California, the current epicenter of the coronavirus pandemic in the US, has become the country's first state to have more than 600,000 confirmed cases, authorities said. A report released by the California Department of Public Health on Friday showed an increase of 7,934 COVID-19 cases, which included 3,505 new infections in 24 hours and 4,429 from a lab-reporting backlog of previous days, reports Xinhua news agency.

Public health officials also confirmed 188 more deaths in the daily report. So far, there have been 601,075 confirmed cases and 10,996 deaths in California since the start of the pandemic. The seven-day positivity rate is 6.5 percent and the 14-day positivity rate is 6.2 percent, according to the Department of Public Health.

USA COVID-19
USA COVID-19 (Representational Picture) Pexels/Karolina Grabowska

Increasing Number of Cases

The positivity rate reflects how prevalent positive cases of the disease are when compared to the number of tests being done. Officials said that local health departments have recorded 27,919 positive cases in health care workers and 143 deaths statewide as of Thursday.

In Los Angeles County, the most populous in the state, local public health officials reported 2,642 new cases and 45 new deaths. To date, the Los Angeles County Department of Public Health has identified 218,693 cases and 5,214 deaths across all areas of the metropolitan region.

Too Many People Spreading the Virus

The county's public health officials noted that there has been a 25 percent reduction in daily hospitalizations in the last couple of weeks.
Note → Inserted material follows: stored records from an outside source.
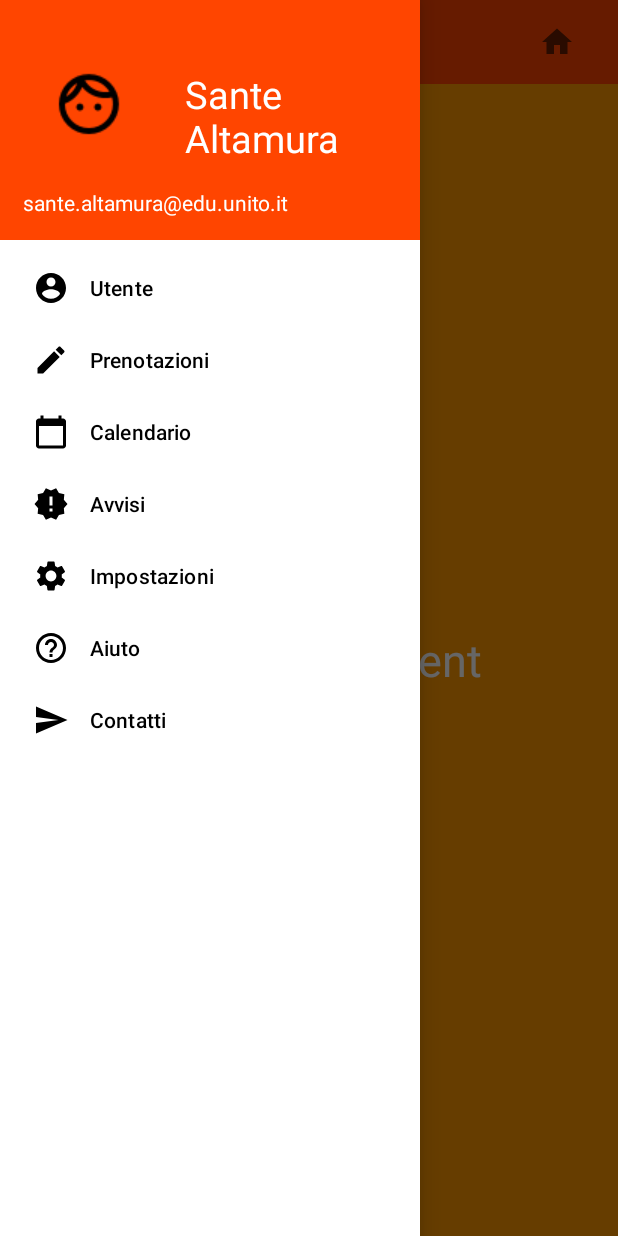
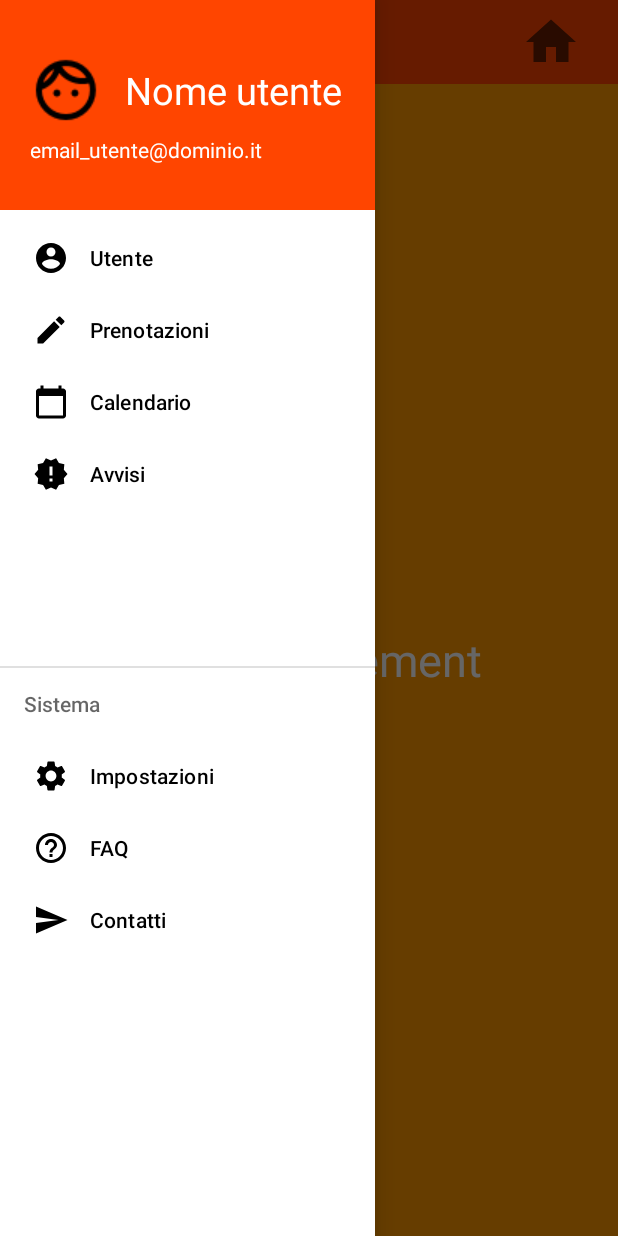
Before and after one commit to santealtamura97/SportinCenterApp, an Android app: the screen it shows after launch (MainActivity), with the side drawer open, on a phone screen of 412 x 824 dp. Run offline under Robolectric (Android 15) with nearby library versions, the phone set to English and light mode, and no system bars.

Commit message:
aggiustamenti iniziali

```diff
--- a/app/src/main/AndroidManifest.xml
+++ b/app/src/main/AndroidManifest.xml
@@ -11,10 +11,9 @@
         android:theme="@style/Theme.SportingCenterApp">
         <activity
             android:name=".MainActivity"
-            android:theme="@style/Theme.SportingCenterApp.NoActionBar">
+            android:theme="@style/Theme.SportingCenterApp">
             <intent-filter>
                 <action android:name="android.intent.action.MAIN" />
-
                 <category android:name="android.intent.category.LAUNCHER" />
             </intent-filter>
         </activity>
--- a/app/src/main/java/com/example/sportincenterapp/MainActivity.kt
+++ b/app/src/main/java/com/example/sportincenterapp/MainActivity.kt
@@ -7,7 +7,6 @@ package com.example.sportincenterapp
 
 import android.os.Bundle
 import android.view.MenuItem
-import android.widget.Button
 import android.widget.ImageButton
 import androidx.appcompat.app.ActionBarDrawerToggle
 import androidx.appcompat.app.AppCompatActivity
--- a/app/src/main/res/drawable/ic_baseline_home_24.xml
+++ b/app/src/main/res/drawable/ic_baseline_home_24.xml
@@ -1,6 +1,6 @@
 <vector xmlns:android="http://schemas.android.com/apk/res/android"
-    android:width="24dp"
-    android:height="24dp"
+    android:width="40dp"
+    android:height="40dp"
     android:viewportWidth="24"
     android:viewportHeight="24"
     android:tint="?attr/colorControlNormal">
--- a/app/src/main/res/layout/activity_main.xml
+++ b/app/src/main/res/layout/activity_main.xml
@@ -2,12 +2,14 @@
 <androidx.drawerlayout.widget.DrawerLayout xmlns:android="http://schemas.android.com/apk/res/android"
     xmlns:app="http://schemas.android.com/apk/res-auto"
     xmlns:tools="http://schemas.android.com/tools"
+    android:theme="@style/Theme.SportingCenterApp"
     android:layout_width="match_parent"
     android:layout_height="match_parent"
     tools:context=".MainActivity"
     android:fitsSystemWindows="true"
     android:id="@+id/nav_view"
     tools:openDrawer="start">
+
 
     <LinearLayout
         android:layout_width="match_parent"
@@ -19,16 +21,25 @@
             android:id="@+id/toolbar"
             android:layout_width="match_parent"
             android:layout_height="?attr/actionBarSize"
-            android:background="@color/orange_nav_menu">
+            android:background="@color/primary_color">
 
-            <ImageButton
-                android:id="@+id/home_button"
-                android:layout_width="50dp"
-                android:layout_height="50dp"
-                android:layout_marginLeft="290dp"
-                android:src="@drawable/ic_baseline_home_24"
-                android:background="@color/orange_nav_menu"
-                ></ImageButton>
+            <LinearLayout
+                android:layout_width="match_parent"
+                android:layout_height="match_parent"
+                android:orientation="horizontal">
+
+                <ImageButton
+                    android:id="@+id/home_button"
+                    android:layout_width="50dp"
+                    android:layout_height="50dp"
+                    android:layout_marginLeft = "270dp"
+                    android:layout_gravity="center_vertical"
+                    android:src="@drawable/ic_baseline_home_24"
+                    android:theme="@style/Theme.SportingCenterApp"
+                    android:background="@color/primary_color">
+                </ImageButton>
+
+            </LinearLayout>
 
         </androidx.appcompat.widget.Toolbar>
 
@@ -36,14 +47,11 @@
             android:layout_width="match_parent"
             android:layout_height="match_parent"
             android:id="@+id/Fragment_container">
-
         </FrameLayout>
-
-
     </LinearLayout>
 
     <com.google.android.material.navigation.NavigationView
-        android:layout_width="wrap_content"
+        android:layout_width="250dp"
         android:layout_height="match_parent"
         android:id="@+id/navigation_view"
         app:headerLayout="@layout/nav_header"
--- a/app/src/main/res/layout/nav_header.xml
+++ b/app/src/main/res/layout/nav_header.xml
@@ -1,41 +1,49 @@
 <?xml version="1.0" encoding="utf-8"?>
+
 <LinearLayout
     xmlns:android="http://schemas.android.com/apk/res/android"
     android:layout_width="match_parent"
-    android:layout_height="160dp"
-    android:gravity="bottom"
+    android:layout_height="140dp"
+    android:gravity="center"
     android:orientation="vertical"
-    android:padding="15dp"
-    android:background="@color/orange_nav_menu"
-    android:theme="@style/ThemeOverlay.AppCompat.Dark">
+    android:background="@color/primary_color">
+
     <LinearLayout
         android:layout_width="match_parent"
-        android:layout_height="100dp"
-        android:padding="20dp">
+        android:layout_height="60dp"
+        android:gravity="left|center">
 
         <ImageView
             android:layout_width="wrap_content"
             android:layout_height="wrap_content"
+            android:layout_marginLeft="20dp"
             android:src="@mipmap/outline_face_black_24dp">
         </ImageView>
 
         <TextView
             android:layout_width="wrap_content"
             android:layout_height="wrap_content"
-            android:paddingLeft="40dp"
-            android:text="Sante Altamura"
-            android:textColor="#ffffff"
-            android:textSize="25sp">
+            android:text="Nome utente"
+            android:layout_marginLeft="15dp"
+            android:textColor="@color/white"
+            android:textSize="25dp">
+        </TextView>
 
-        </TextView>
     </LinearLayout>
 
-    <TextView
-        android:layout_width="wrap_content"
-        android:layout_height="wrap_content"
-        android:textColor="#ffffff"
-        android:text="sante.altamura@edu.unito.it">
+    <LinearLayout
+        android:layout_width="match_parent"
+        android:layout_height="20dp"
+        android:gravity="left|center">
 
-    </TextView>
+        <TextView
+            android:layout_width="wrap_content"
+            android:layout_height="wrap_content"
+            android:layout_marginLeft="20dp"
+            android:textColor="@color/white"
+            android:text="email_utente@dominio.it">
+        </TextView>
+
+    </LinearLayout>
 
 </LinearLayout>
--- a/app/src/main/res/menu/menu.xml
+++ b/app/src/main/res/menu/menu.xml
@@ -1,54 +1,66 @@
 <?xml version="1.0" encoding="utf-8"?>
 <menu xmlns:android="http://schemas.android.com/apk/res/android">
 
+    <!-- first group -->
     <group android:checkableBehavior="single">
+
         <item
             android:id="@+id/user"
             android:icon="@drawable/ic_baseline_account_circle_24"
-            android:title="Utente">
+            android:title="@string/utente">
+        </item>
 
-        </item>
         <item
             android:id="@+id/bookings"
             android:icon="@drawable/ic_baseline_edit_24"
-            android:title="Prenotazioni">
+            android:title="@string/prenotazioni">
+        </item>
 
-        </item>
         <item
             android:id="@+id/calendar"
             android:icon="@drawable/ic_baseline_calendar_today_24"
-            android:title="Calendario">
+            android:title="@string/calendario">
 
         </item>
+
         <item
             android:id="@+id/news"
             android:icon="@drawable/ic_baseline_new_releases_24"
-            android:title="Avvisi">
-
-        </item>
-    </group>
-
-    <group android:checkableBehavior="single">
-
-        <item
-            android:id="@+id/settings"
-            android:icon="@drawable/ic_baseline_settings_24"
-            android:title="Impostazioni">
-        </item>
-        <item
-            android:id="@+id/help"
-            android:icon="@drawable/ic_baseline_help_outline_24"
-            android:title="Aiuto">
-
-        </item>
-        <item
-            android:id="@+id/contacts"
-            android:icon="@drawable/ic_baseline_send_24"
-            android:title="Contatti">
+            android:title="@string/avvisi">
 
         </item>
 
     </group>
 
+    <!-- empty items only for space -->
+    <item android:title="">
+    </item>
+    <item android:title="">
+    </item>
+
+    <item android:title ="@string/sistema">
+        <menu>
+
+            <item
+                android:id="@+id/settings"
+                android:icon="@drawable/ic_baseline_settings_24"
+                android:title="@string/impostazioni">
+            </item>
+
+            <item
+                android:id="@+id/help"
+                android:icon="@drawable/ic_baseline_help_outline_24"
+                android:title="@string/FAQ">
+            </item>
+
+            <item
+                android:id="@+id/contacts"
+                android:icon="@drawable/ic_baseline_send_24"
+                android:title="@string/contatti">
+            </item>
+
+        </menu>
+
+    </item>
 
 </menu>
--- a/app/src/main/res/values/colors.xml
+++ b/app/src/main/res/values/colors.xml
@@ -7,7 +7,7 @@
     <color name="teal_700">#FF018786</color>
     <color name="black">#FF000000</color>
     <color name="white">#FFFFFFFF</color>
-    <color name="orange_nav_menu">#FF4500</color>
-    <color name="orange_selection_nav_menu">#FF7F50</color>
-    <color name="background_navigation_menu">#FAF0E6</color>
+    <!-- first theme color -->
+    <color name="primary_color">#FF4500</color>
+    <color name="background_color">#DCC7C7</color>
 </resources>
--- a/app/src/main/res/values/strings.xml
+++ b/app/src/main/res/values/strings.xml
@@ -2,6 +2,13 @@
     <string name="app_name">SportingCenterApp</string>
     <string name="navigation_draw_open">open navigation drawer</string>
     <string name="navigation_draw_close">close navigation drawer</string>
-    <!-- TODO: Remove or change this placeholder text -->
-    <string name="hello_blank_fragment">Hello blank fragment</string>
+    <string name="utente">Utente</string>
+    <string name="prenotazioni">Prenotazioni</string>
+    <string name="calendario">Calendario</string>
+    <string name="avvisi">Avvisi</string>
+    <string name="sistema">Sistema</string>
+    <string name="impostazioni">Impostazioni</string>
+    <string name="FAQ">FAQ</string>
+    <string name="contatti">Contatti</string>
+
 </resources>
--- a/app/src/main/res/values/themes.xml
+++ b/app/src/main/res/values/themes.xml
@@ -1,22 +1,12 @@
 <resources xmlns:tools="http://schemas.android.com/tools">
-    <!-- Base application theme. -->
     <style name="Theme.SportingCenterApp" parent="Theme.MaterialComponents.DayNight.DarkActionBar">
-        <!-- Primary brand color. -->
-        <item name="colorPrimary">@color/purple_500</item>
-        <item name="colorPrimaryVariant">@color/purple_700</item>
-        <item name="colorOnPrimary">@color/white</item>
-        <!-- Secondary brand color. -->
-        <item name="colorSecondary">@color/teal_200</item>
-        <item name="colorSecondaryVariant">@color/teal_700</item>
-        <item name="colorOnSecondary">@color/black</item>
-        <!-- Status bar color. -->
-        <item name="android:statusBarColor" tools:targetApi="l">?attr/colorPrimaryVariant</item>
-        <!-- Customize your theme here. -->
-    </style>
-
-    <style name="Theme.SportingCenterApp.NoActionBar">
+        <!-- remove action bar from my application -->
         <item name="windowActionBar">false</item>
         <item name="windowNoTitle">true</item>
+        <!-- Status bar color. -->
+        <item name="android:statusBarColor" tools:targetApi="l">@color/black</item>
+        <!-- background color -->
+        <item name="android:windowBackground">@color/background_color</item>
     </style>
 
 </resources>
```
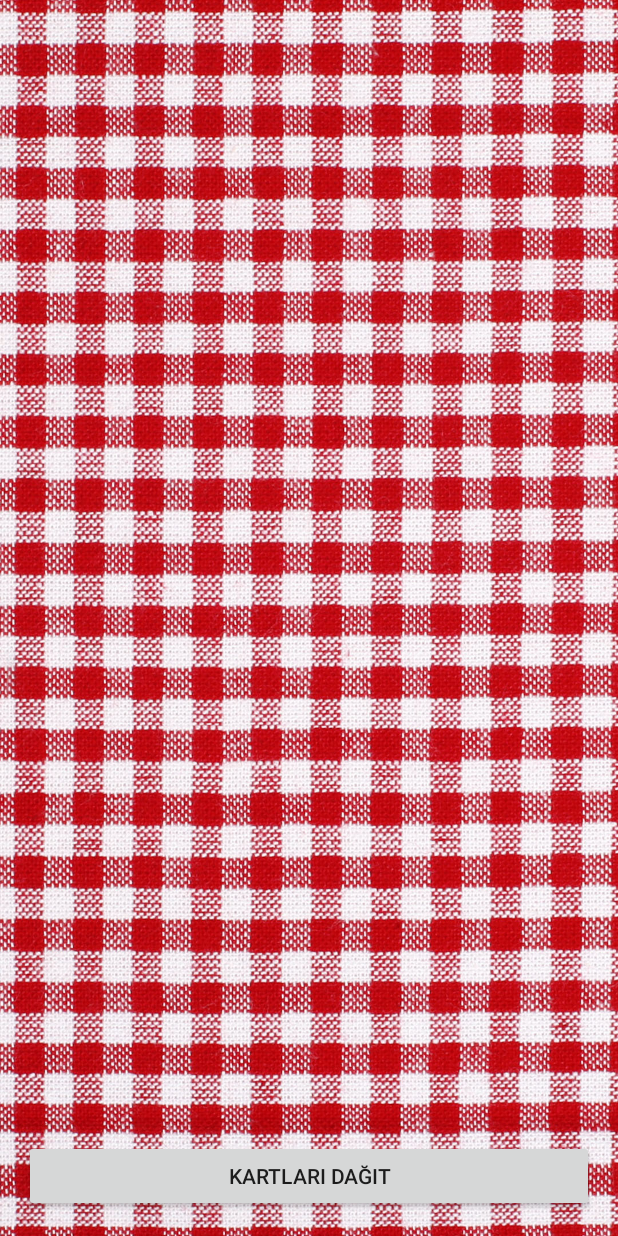
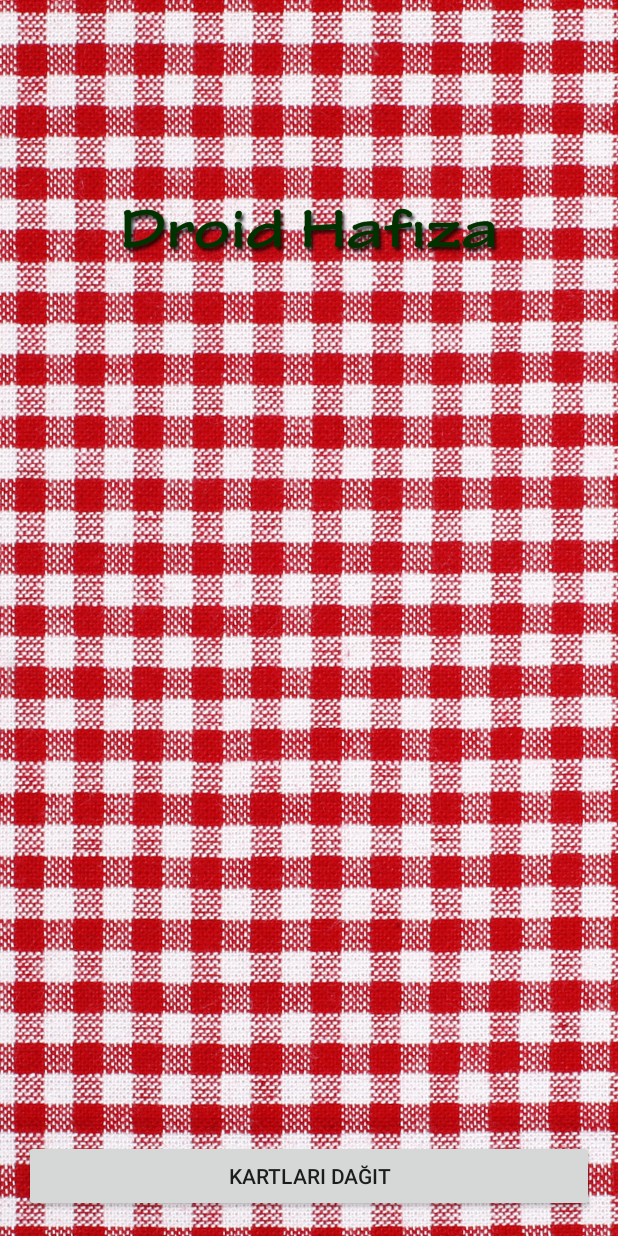
Before and after one commit to orcunmadran/BBY261-MemoryCardGame-Android-JAVA, an Android app: the layout activity_main.xml on its own in the app's theme, with its tools: preview values and no code run, on a phone screen of 412 x 824 dp. Run offline under Robolectric (Android 15) with nearby library versions, the phone set to English and light mode, and no system bars.

Commit message:
Görsel iyileştirmeler 2

```diff
--- a/app/src/main/java/net/madran/bby261/memorycardgame/MainActivity.java
+++ b/app/src/main/java/net/madran/bby261/memorycardgame/MainActivity.java
@@ -1,5 +1,6 @@
 package net.madran.bby261.memorycardgame;
 
+import android.graphics.Color;
 import android.support.v7.app.AppCompatActivity;
 import android.os.Bundle;
 import android.view.View;
@@ -51,6 +52,9 @@ public class MainActivity extends AppCompatActivity {
         imageListGame = new int[12];
 
         buttonReDeal = (Button) findViewById(R.id.reDeal);
+        buttonReDeal.setBackgroundColor(Color.parseColor("#005000"));
+        buttonReDeal.setTextColor(Color.WHITE);
+
 
         cardImage1 = (ImageView) findViewById(R.id.imageView1);
         cardImage2 = (ImageView) findViewById(R.id.imageView2);
@@ -146,6 +150,9 @@ public class MainActivity extends AppCompatActivity {
                         i--;
                     }
                 }
+
+                buttonReDeal.setText("Kartları Yeniden Dağıt..!");
+
             }
                     //System.out.println(randomNumber);
         });
--- a/app/src/main/res/layout/activity_main.xml
+++ b/app/src/main/res/layout/activity_main.xml
@@ -16,14 +16,14 @@
         android:layout_width="100dp"
         android:layout_height="100dp"
         android:id="@+id/imageView2"
-        android:layout_alignParentTop="true"
+        android:layout_alignTop="@+id/imageView1"
         android:layout_centerHorizontal="true" />
 
     <ImageView
         android:layout_width="100dp"
         android:layout_height="100dp"
         android:id="@+id/imageView3"
-        android:layout_alignParentTop="true"
+        android:layout_alignTop="@+id/imageView1"
         android:layout_alignParentRight="true"
         android:layout_alignParentEnd="true" />
 
@@ -31,17 +31,17 @@
         android:layout_width="100dp"
         android:layout_height="100dp"
         android:id="@+id/imageView5"
-        android:layout_alignTop="@+id/imageView6"
-        android:layout_centerHorizontal="true" />
+        android:layout_alignTop="@+id/imageView4"
+        android:layout_alignLeft="@+id/imageView2"
+        android:layout_alignStart="@+id/imageView2" />
 
     <ImageView
         android:layout_width="100dp"
         android:layout_height="100dp"
         android:id="@+id/imageView6"
-        android:layout_below="@+id/imageView3"
+        android:layout_alignTop="@+id/imageView5"
         android:layout_alignParentRight="true"
-        android:layout_alignParentEnd="true"
-        android:layout_marginTop="11dp" />
+        android:layout_alignParentEnd="true" />
 
     <ImageView
         android:layout_width="100dp"
@@ -55,9 +55,10 @@
         android:layout_width="100dp"
         android:layout_height="100dp"
         android:id="@+id/imageView8"
-        android:layout_below="@+id/imageView5"
-        android:layout_centerHorizontal="true"
-        android:layout_marginTop="13dp" />
+        android:layout_above="@+id/imageView10"
+        android:layout_alignLeft="@+id/imageView5"
+        android:layout_alignStart="@+id/imageView5"
+        android:layout_marginBottom="20dp" />
 
     <ImageView
         android:layout_width="100dp"
@@ -71,16 +72,16 @@
         android:layout_width="100dp"
         android:layout_height="100dp"
         android:id="@+id/imageView10"
-        android:layout_below="@+id/imageView7"
+        android:layout_alignTop="@+id/imageView11"
         android:layout_alignParentLeft="true"
-        android:layout_alignParentStart="true"
-        android:layout_marginTop="13dp" />
+        android:layout_alignParentStart="true" />
 
     <ImageView
         android:layout_width="100dp"
         android:layout_height="100dp"
         android:id="@+id/imageView11"
-        android:layout_alignTop="@+id/imageView10"
+        android:layout_marginBottom="45dp"
+        android:layout_above="@+id/reDeal"
         android:layout_alignLeft="@+id/imageView8"
         android:layout_alignStart="@+id/imageView8" />
 
@@ -88,7 +89,7 @@
         android:layout_width="100dp"
         android:layout_height="100dp"
         android:id="@+id/imageView12"
-        android:layout_alignTop="@+id/imageView11"
+        android:layout_alignTop="@+id/imageView10"
         android:layout_alignParentRight="true"
         android:layout_alignParentEnd="true" />
 
@@ -105,17 +106,29 @@
 
     <ImageView
         android:id="@+id/imageView1"
-        android:layout_alignParentTop="true"
+        android:layout_width="100dp"
+        android:layout_height="100dp"
+        android:layout_above="@+id/imageView4"
         android:layout_alignParentLeft="true"
         android:layout_alignParentStart="true"
-        android:layout_width="100dp"
-        android:layout_height="100dp" />
+        android:layout_marginBottom="8dp" />
 
     <ImageView
         android:layout_width="100dp"
         android:layout_height="100dp"
         android:id="@+id/imageView4"
-        android:layout_alignTop="@+id/imageView5"
+        android:layout_above="@+id/imageView7"
+        android:layout_alignParentLeft="true"
+        android:layout_alignParentStart="true"
+        android:layout_marginBottom="8dp" />
+
+    <ImageView
+        android:layout_width="match_parent"
+        android:layout_height="match_parent"
+        app:srcCompat="@drawable/header"
+        android:layout_marginBottom="90dp"
+        android:id="@+id/imageView"
+        android:layout_alignBottom="@+id/imageView2"
         android:layout_alignParentLeft="true"
         android:layout_alignParentStart="true" />
 
--- a/app/src/main/res/values/styles.xml
+++ b/app/src/main/res/values/styles.xml
@@ -6,6 +6,8 @@
         <item name="colorPrimary">@color/colorPrimary</item>
         <item name="colorPrimaryDark">@color/colorPrimaryDark</item>
         <item name="colorAccent">@color/colorAccent</item>
+        <item name="windowNoTitle">true</item>
+        <item name="windowActionBar">false</item>
     </style>
 
     <style name="FullscreenTheme" parent="AppTheme">
```
Also changed, not shown: app/src/main/res/drawable/header.png (added).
The 7-day average of daily hospitalizations in the county is 1,521, whereas, in the week ending July 31, the figure was 2,026.

"The lower number of daily COVID-19 hospitalizations is encouraging, however, we still have far too many people spreading this virus," said Barbara Ferrer, director of the Los Angeles County Department of Public Health, in a statement.

"Only when we get to low community transmission rates, can we reopen our schools and get more people back to work. The choice is ours to make -- our recovery journey continues only if we all do our part today to slow the spread," she added.